Marta, you are amazing, but we know we could never KEEP you.
(Pause and Reflect)
I cannot stress enough how important it is to plug into a supportive network of people so that you don’t succumb to the depression that ongoing job rejection can bring. When I was in my last really dry season of unemployment I don’t know what I would have done after my 200th rejection notice had it not been for my family. (Believe me, that was not a typo.)
Here are a few tips I can offer for those struggling with unemployment or underemployment.
1. Building Relationships With Real People Matter
A lot of employers have moved toward using electronic applications to complete the initial screening of job candidates. That makes it harder for you as a job seeker to distinguish yourself from everyone else. So it is important for you to make yourself known to people who can influence a hiring decision. I know this will be more difficult for those of you who are introverted, but you have to put yourself into networking environments. Attend your local Rotary meeting. Volunteer with local nonprofits. Serve on community boards. It makes a difference when people KNOW you.
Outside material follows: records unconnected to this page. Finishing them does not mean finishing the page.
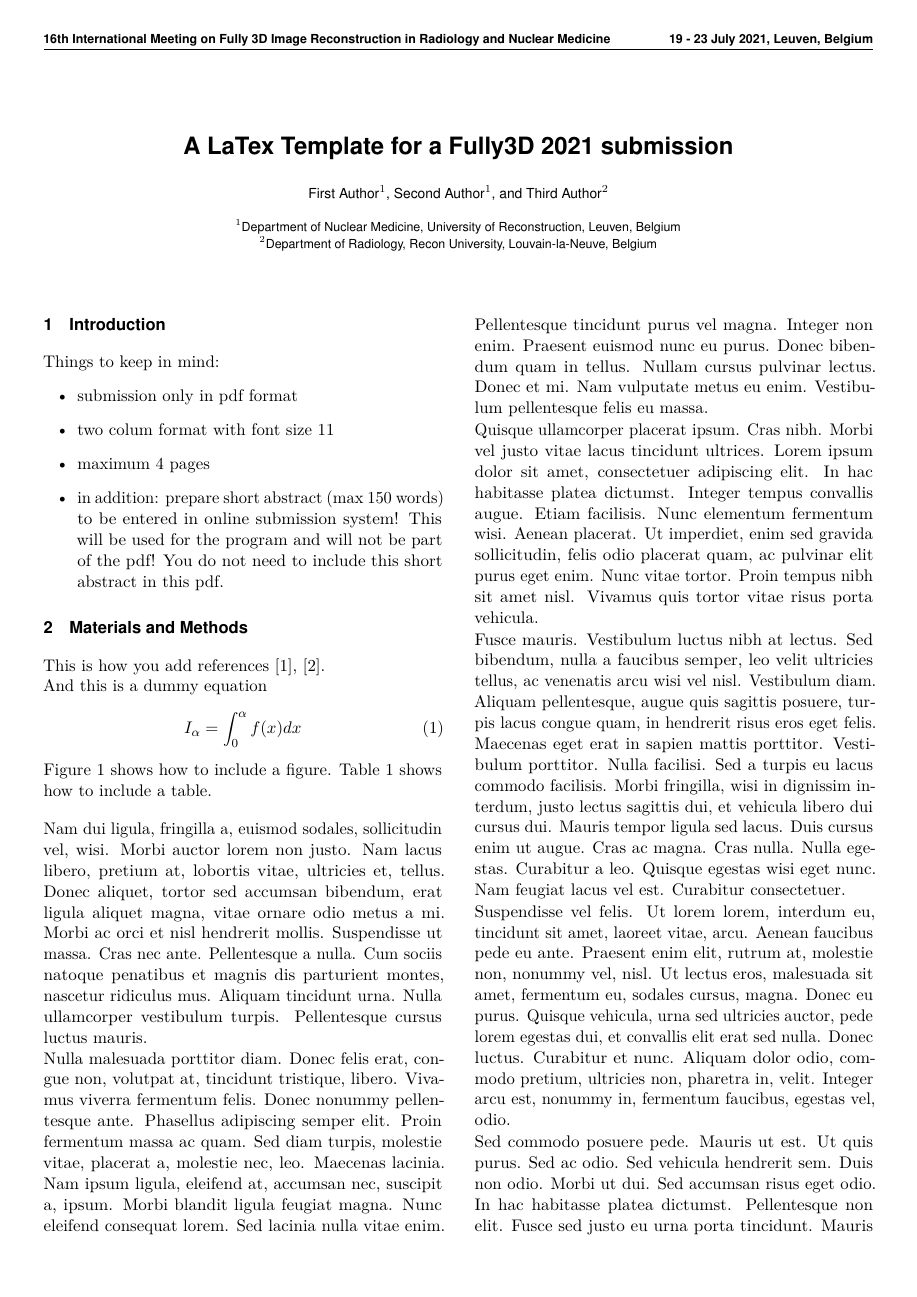
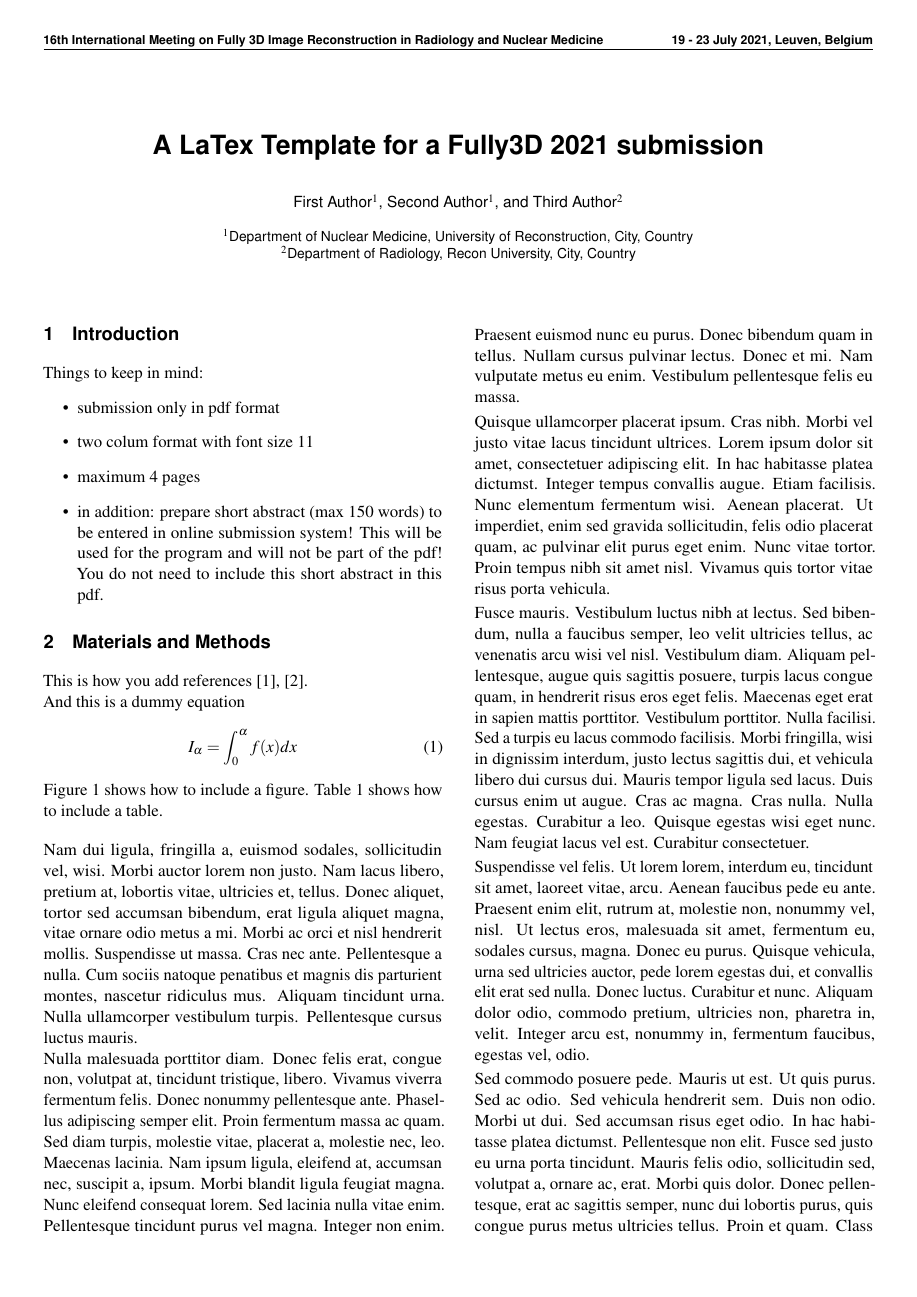
Before and after one commit to tbaudier/iccr2024_templates, a LaTeX document (fully3d_template.tex, which reads fully3d.sty): page 1 of 4. Compiled offline with pdfLaTeX.

Commit message:
move import and header definition to separate package

```diff
--- /dev/null
+++ b/fully3d.sty
@@ -0,0 +1,39 @@
+\usepackage[a4paper,top=2cm,bottom=1.5cm,left=1.0cm,right=1.0cm]{geometry}
+\usepackage[english]{babel}
+\usepackage[T1]{fontenc}
+\usepackage{lmodern}
+\usepackage[utf8]{inputenc}
+\usepackage{helvet}
+\usepackage{mathptmx}
+\usepackage{amsmath}
+\usepackage{graphicx}
+\usepackage{xcolor,calc}
+\usepackage[colorlinks]{hyperref}
+\hypersetup{linkcolor = black, citecolor = black, urlcolor = blue}
+\usepackage{fixltx2e}
+\usepackage{microtype}
+\usepackage{sectsty}
+\usepackage[font={small,sf},labelfont={sf,bf}, margin=0cm, indention = 0cm]{caption}
+\usepackage{authblk}
+\usepackage{booktabs}
+\usepackage{fancyhdr}
+
+% pacakge to generate dummy text
+\usepackage{lipsum}
+
+
+%%%%%%%%%%%%%%%%%%%%%%%%%%%%%%%%%%%%%%%%%%%%%%%%%%%%%%%%%%%%%%%%%%%%%%%%%%%%
+
+\pagestyle{fancy}
+\fancyhf{} % clear all header and footer fields
+\fancyhead[L]{\sffamily\bfseries\scriptsize 16th International Meeting on %
+              Fully 3D Image Reconstruction in Radiology and Nuclear Medicine}
+\fancyhead[R]{\sffamily\bfseries\scriptsize 19 - 23 July 2021, Leuven, Belgium}
+
+\setlength{\parindent}{0cm}
+\setlength{\columnsep}{0.75cm}
+
+\allsectionsfont{\sffamily\bfseries\large}
+
+\renewcommand\Authfont{\sffamily}
+\renewcommand\Affilfont{\sffamily\footnotesize}
--- a/fully3d_template.tex
+++ b/fully3d_template.tex
@@ -1,61 +1,13 @@
 \documentclass[11pt,twocolumn,twoside]{article}
-
-%%%%%%%%%%%%%%%%%%%%%%%%%%%%%%%%%%%%%%%%%%%%%%%%%%%%%%%%%%%%%%%%%%%%%%%%%%%%
-% packages needed for template - don't change!
-
-\usepackage[a4paper,top=2cm,bottom=1.5cm,left=1.0cm,right=1.0cm]{geometry}
-\usepackage[english]{babel}
-\usepackage[T1]{fontenc}
-\usepackage{lmodern}
-\usepackage[utf8]{inputenc}
-\usepackage[scaled=0.9]{helvet}
-\usepackage{amsmath}
-\usepackage{graphicx}
-\usepackage{xcolor,calc}
-\usepackage[colorlinks]{hyperref}
-\hypersetup{linkcolor = black, citecolor = black, urlcolor = blue}
-\usepackage{fixltx2e}
-\usepackage{microtype}
-\usepackage{sectsty}
-\usepackage[font={small,sf},labelfont={sf,bf}, margin=0cm, indention = 0cm]{caption}
-\usepackage{authblk}
-\usepackage{booktabs}
-\usepackage{fancyhdr}
-
-% pacakge to generate dummy text
-\usepackage{lipsum}
+\usepackage{fully3d}
 
 %%%%%%%%%%%%%%%%%%%%%%%%%%%%%%%%%%%%%%%%%%%%%%%%%%%%%%%%%%%%%%%%%%%%%%%%%%%%
 % add your extra packages here (if needed)
+% before, have a look which packages are already imported by the fully3d package
 
 %\usepackage{mypackage}
-%%%%%%%%%%%%%%%%%%%%%%%%%%%%%%%%%%%%%%%%%%%%%%%%%%%%%%%%%%%%%%%%%%%%%%%%%%%%
-
 
 %%%%%%%%%%%%%%%%%%%%%%%%%%%%%%%%%%%%%%%%%%%%%%%%%%%%%%%%%%%%%%%%%%%%%%%%%%%%
-% definition of header and section fonts - don't change!
-
-\pagestyle{fancy}
-\fancyhf{} % clear all header and footer fields
-\fancyhead[L]{\sffamily\bfseries\footnotesize 16th International Meeting on Fully 3D Image
-               Reconstruction in Radiology and Nuclear Medicine}
-\fancyhead[R]{\sffamily\bfseries\footnotesize 19 - 23 July 2021, Leuven, Belgium}
-
-\setlength{\parindent}{0cm}
-\setlength{\columnsep}{0.75cm}
-
-\allsectionsfont{\sffamily\bfseries\large}
-
-\renewcommand\Authfont{\sffamily}
-\renewcommand\Affilfont{\sffamily\footnotesize}
-
-
-%%%%%%%%%%%%%%%%%%%%%%%%%%%%%%%%%%%%%%%%%%%%%%%%%%%%%%%%%%%%%%%%%%%%%%%%%%%%
-%%%%%%%%%%%%%%%%%%%%%%%%%%%%%%%%%%%%%%%%%%%%%%%%%%%%%%%%%%%%%%%%%%%%%%%%%%%%
-
-
-
-
 
 
 \begin{document}
@@ -70,17 +22,17 @@
 \author[2]{\small Third~Author}
 
 \affil[1]{Department of Nuclear Medicine,
-          University of Reconstruction, Leuven, Belgium}
+          University of Reconstruction, City, Country}
 
 \affil[2]{Department of Radiology,
-          Recon University, Louvain-la-Neuve, Belgium}
+          Recon University, City, Country}
 
 \date{}
 \maketitle
 \thispagestyle{fancy}
 
 %%%%%%%%%%%%%%%%%%%%%%%%%%%%%%%%%%%%%%%%%%%%%%%%%%%%%%%%%%%%%%%%%%%%%%%%%%%%
-% add your content here
+% add your content here - feel free to change the section titles
 
 \section{Introduction}
 
```
Also changed, not shown: fully3d_template.pdf.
2. Job Descriptions Can Be Misleading
I dislike most job advertisements that I see. It’s nothing personal against the people who write them. I have written a few in my time. In my experience, they can often discourage really good applicants from applying. Many times language like (10 years of relevant work experience required) will be included in an advertisement for an entry level position. I have often also seen advertisements that require a certain degree when the position duties have little to nothing to do with the skills needed for the job in question. So, before you wade into those waters, find someone you know at that company or someone familiar with that company and investigate to discover whether your credentials are likely to get you past first base. There is no sense in wasting your time applying for jobs in places where the gatekeepers will dismiss you on the basis of your degree.
3. Entrepreneurship Is Not For Everyone
As a serial entrepreneur I can tell you there is a whole lot of rejection potential over in this world as well. Expect hard work. Expect hard rejections. This route is not an easy one, but for those who have the appetite it can be delicious.
4. You Deserve To Work Within Your Passion (or at least adjacent to it)
People can tell when you are just looking for a job versus pursuing a career you are passionate about. Most employers want happy employers because they hate hiring and retraining new people. So do the work of figuring out what drives and energizes you and pursue work that involves those things.
5. Keep Yourself Surrounded By Supportive Friends and Family
You need positive people in your life when you are struggling (and also all the time). Don’t allow yourself to isolate and withdraw from people. That can take you to a very dark place and the world is much better with you in it active and engaged than not.
6. It’s Okay To Be Scared, But Don’t Surrender Your Life To Fear
Everyone gets scared. When bills come in and you know you don’t have the money to cover them all, it is terrifying. When your spouse is having to carry all the bills and you are struggling to find a job, it is terrifying. (Seriously, I’ve been there more than once.) It is human to feel fear. What we do with that fear determines the overall quality of our lives. You have a choice. Wrestle that fear to the ground and get on with your life, or surrender to it and remain stuck.
There is a line from a musical I love called Hamilton that is powerful and profound.
Dying is easy, young man, living is harder.
This journey we are all on was not designed to be an easy one. We are met with challenges every, single day.
I choose to view hard times as opportunities to innovate and practice new ways to win and help others.
How do you deal with hard times?
Marta C. Youngblood is a writer, education and social entrepreneur based in Hot Springs, Arkansas. For more information on her current projects visit https://about.me/MCyoungblood.